BEGIN Listed entries

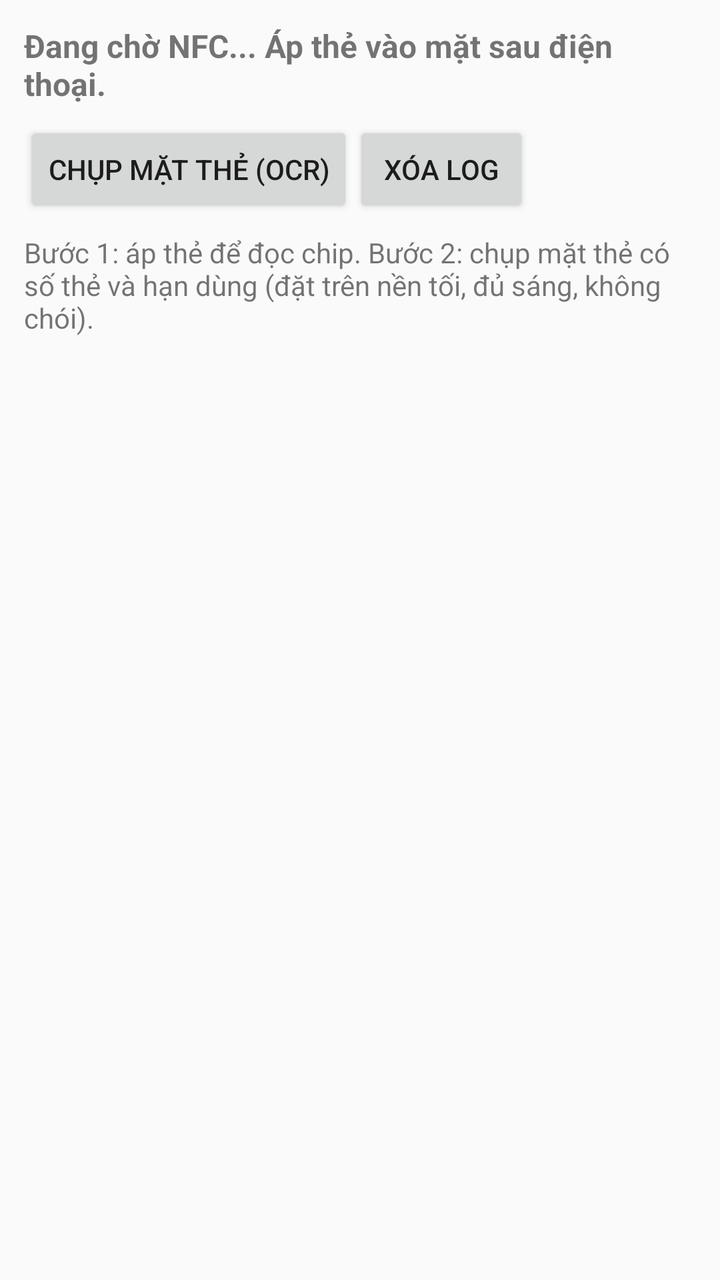
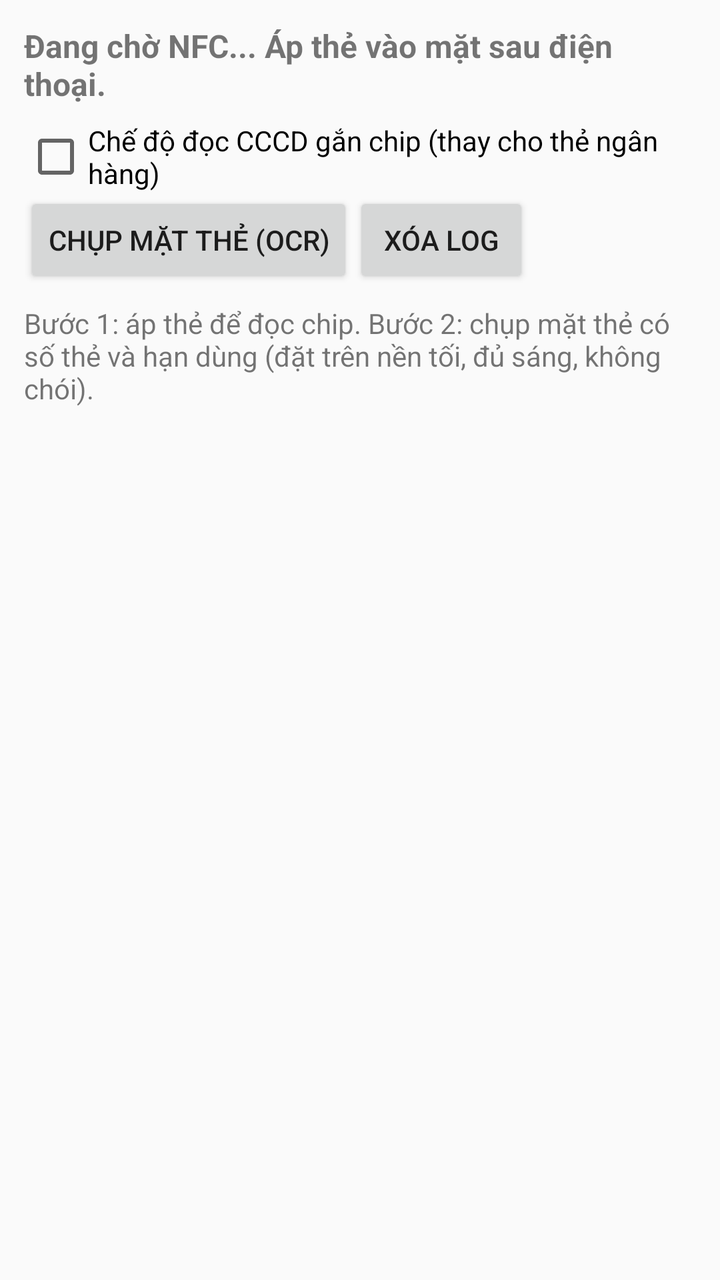

Screens rendered from an Android XML layout before and after an edit, with the pre-edit source and the edit as a unified diff.
<!-- AndroidManifest.xml: application theme Theme.EmvReader -->
<!-- res/layout/activity_main.xml -->
<?xml version="1.0" encoding="utf-8"?>
<LinearLayout xmlns:android="http://schemas.android.com/apk/res/android"
    android:layout_width="match_parent"
    android:layout_height="match_parent"
    android:orientation="vertical"
    android:padding="12dp">

    <TextView
        android:id="@+id/tvStatus"
        android:layout_width="match_parent"
        android:layout_height="wrap_content"
        android:text="Đang chờ NFC... Áp thẻ vào mặt sau điện thoại."
        android:textStyle="bold"
        android:textSize="16sp"
        android:paddingBottom="8dp" />

    <LinearLayout
        android:layout_width="match_parent"
        android:layout_height="wrap_content"
        android:orientation="horizontal">

        <Button
            android:id="@+id/btnOcr"
            android:layout_width="wrap_content"
            android:layout_height="wrap_content"
            android:text="Chụp mặt thẻ (OCR)" />

        <Button
            android:id="@+id/btnClear"
            android:layout_width="wrap_content"
            android:layout_height="wrap_content"
            android:text="Xóa log" />
    </LinearLayout>

    <TextView
        android:id="@+id/tvCompare"
        android:layout_width="match_parent"
        android:layout_height="wrap_content"
        android:paddingTop="8dp"
        android:text="Bước 1: áp thẻ để đọc chip. Bước 2: chụp mặt thẻ có số thẻ và hạn dùng (đặt trên nền tối, đủ sáng, không chói)."
        android:textSize="14sp" />

    <ScrollView
        android:layout_width="match_parent"
        android:layout_height="0dp"
        android:layout_weight="1"
        android:layout_marginTop="8dp">

        <TextView
            android:id="@+id/tvLog"
            android:layout_width="match_parent"
            android:layout_height="wrap_content"
            android:fontFamily="monospace"
            android:textIsSelectable="true"
            android:textSize="12sp" />
    </ScrollView>
</LinearLayout>
<!-- resources referenced by this layout -->
<resources>
  <style name="Theme.EmvReader" parent="Theme.AppCompat.DayNight.NoActionBar" />
</resources>

<!-- the commit's change to res/layout/activity_main.xml (unified diff, before → after) -->
@@ -1,57 +1,147 @@
 <?xml version="1.0" encoding="utf-8"?>
-<LinearLayout xmlns:android="http://schemas.android.com/apk/res/android"
+<ScrollView xmlns:android="http://schemas.android.com/apk/res/android"
     android:layout_width="match_parent"
     android:layout_height="match_parent"
-    android:orientation="vertical"
-    android:padding="12dp">
-
-    <TextView
-        android:id="@+id/tvStatus"
-        android:layout_width="match_parent"
-        android:layout_height="wrap_content"
-        android:text="Đang chờ NFC... Áp thẻ vào mặt sau điện thoại."
-        android:textStyle="bold"
-        android:textSize="16sp"
-        android:paddingBottom="8dp" />
+    android:fillViewport="true">
 
     <LinearLayout
         android:layout_width="match_parent"
         android:layout_height="wrap_content"
-        android:orientation="horizontal">
+        android:orientation="vertical"
+        android:padding="12dp">
 
-        <Button
-            android:id="@+id/btnOcr"
+        <TextView
+            android:id="@+id/tvStatus"
+            android:layout_width="match_parent"
+            android:layout_height="wrap_content"
+            android:text="Đang chờ NFC... Áp thẻ vào mặt sau điện thoại."
+            android:textStyle="bold"
+            android:textSize="16sp"
+            android:paddingBottom="8dp" />
+
+        <CheckBox
+            android:id="@+id/chkCccd"
             android:layout_width="wrap_content"
             android:layout_height="wrap_content"
-            android:text="Chụp mặt thẻ (OCR)" />
+            android:text="Chế độ đọc CCCD gắn chip (thay cho thẻ ngân hàng)" />
 
-        <Button
-            android:id="@+id/btnClear"
-            android:layout_width="wrap_content"
+        <LinearLayout
+            android:id="@+id/llCccd"
+            android:layout_width="match_parent"
             android:layout_height="wrap_content"
-            android:text="Xóa log" />
-    </LinearLayout>
+            android:orientation="vertical"
+            android:visibility="gone">
 
-    <TextView
-        android:id="@+id/tvCompare"
-        android:layout_width="match_parent"
-        android:layout_height="wrap_content"
-        android:paddingTop="8dp"
-        android:text="Bước 1: áp thẻ để đọc chip. Bước 2: chụp mặt thẻ có số thẻ và hạn dùng (đặt trên nền tối, đủ sáng, không chói)."
-        android:textSize="14sp" />
+            <TextView
+                android:layout_width="match_parent"
+                android:layout_height="wrap_content"
+                android:text="Khóa mở thẻ: 3 thông tin in ở dòng MRZ mặt sau CCCD. Dán 2 dòng MRZ đầu rồi bấm Điền, hoặc nhập tay."
+                android:textSize="12sp" />
 
-    <ScrollView
-        android:layout_width="match_parent"
-        android:layout_height="0dp"
-        android:layout_weight="1"
-        android:layout_marginTop="8dp">
+            <EditText
+                android:id="@+id/etMrz1"
+                android:layout_width="match_parent"
+                android:layout_height="wrap_content"
+                android:hint="Dòng MRZ 1 (30 ký tự)"
+                android:fontFamily="monospace"
+                android:inputType="textCapCharacters|textNoSuggestions"
+                android:textSize="13sp" />
+
+            <EditText
+                android:id="@+id/etMrz2"
+                android:layout_width="match_parent"
+                android:layout_height="wrap_content"
+                android:hint="Dòng MRZ 2 (30 ký tự)"
+                android:fontFamily="monospace"
+                android:inputType="textCapCharacters|textNoSuggestions"
+                android:textSize="13sp" />
+
+            <Button
+                android:id="@+id/btnFill"
+                android:layout_width="wrap_content"
+                android:layout_height="wrap_content"
+                android:text="Điền tự động từ MRZ" />
+
+            <EditText
+                android:id="@+id/etDoc"
+                android:layout_width="match_parent"
+                android:layout_height="wrap_content"
+                android:hint="Số giấy tờ (9 ký tự trong MRZ dòng 1)"
+                android:fontFamily="monospace"
+                android:inputType="textCapCharacters|textNoSuggestions" />
+
+            <EditText
+                android:id="@+id/etDob"
+                android:layout_width="match_parent"
+                android:layout_height="wrap_content"
+                android:hint="Ngày sinh YYMMDD"
+                android:fontFamily="monospace"
+                android:inputType="number"
+                android:maxLength="6" />
+
+            <EditText
+                android:id="@+id/etDoe"
+                android:layout_width="match_parent"
+                android:layout_height="wrap_content"
+                android:hint="Ngày hết hạn YYMMDD"
+                android:fontFamily="monospace"
+                android:inputType="number"
+                android:maxLength="6" />
+
+            <CheckBox
+                android:id="@+id/chkExtra"
+                android:layout_width="wrap_content"
+                android:layout_height="wrap_content"
+                android:checked="true"
+                android:text="Đọc thêm DG11/DG12/DG13 (thông tin bổ sung)" />
+
+            <CheckBox
+                android:id="@+id/chkPhoto"
+                android:layout_width="wrap_content"
+                android:layout_height="wrap_content"
+                android:text="Đọc ảnh chân dung DG2 (chậm hơn)" />
+
+            <ImageView
+                android:id="@+id/ivPhoto"
+                android:layout_width="160dp"
+                android:layout_height="200dp"
+                android:scaleType="fitStart"
+                android:visibility="gone" />
+        </LinearLayout>
+
+        <LinearLayout
+            android:layout_width="match_parent"
+            android:layout_height="wrap_content"
+            android:orientation="horizontal">
+
+            <Button
+                android:id="@+id/btnOcr"
+                android:layout_width="wrap_content"
+                android:layout_height="wrap_content"
+                android:text="Chụp mặt thẻ (OCR)" />
+
+            <Button
+                android:id="@+id/btnClear"
+                android:layout_width="wrap_content"
+                android:layout_height="wrap_content"
+                android:text="Xóa log" />
+        </LinearLayout>
+
+        <TextView
+            android:id="@+id/tvCompare"
+            android:layout_width="match_parent"
+            android:layout_height="wrap_content"
+            android:paddingTop="8dp"
+            android:text="Bước 1: áp thẻ để đọc chip. Bước 2: chụp mặt thẻ có số thẻ và hạn dùng (đặt trên nền tối, đủ sáng, không chói)."
+            android:textSize="14sp" />
 
         <TextView
             android:id="@+id/tvLog"
             android:layout_width="match_parent"
             android:layout_height="wrap_content"
+            android:layout_marginTop="8dp"
             android:fontFamily="monospace"
             android:textIsSelectable="true"
             android:textSize="12sp" />
-    </ScrollView>
-</LinearLayout>
+    </LinearLayout>
+</ScrollView>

END Listed entries

- [Work to be completed]: If a line of the entries holds the word "true", copy it out.

- [Result for this task]:
            android:textIsSelectable="true"
+    android:fillViewport="true">
+                android:checked="true"
             android:textIsSelectable="true"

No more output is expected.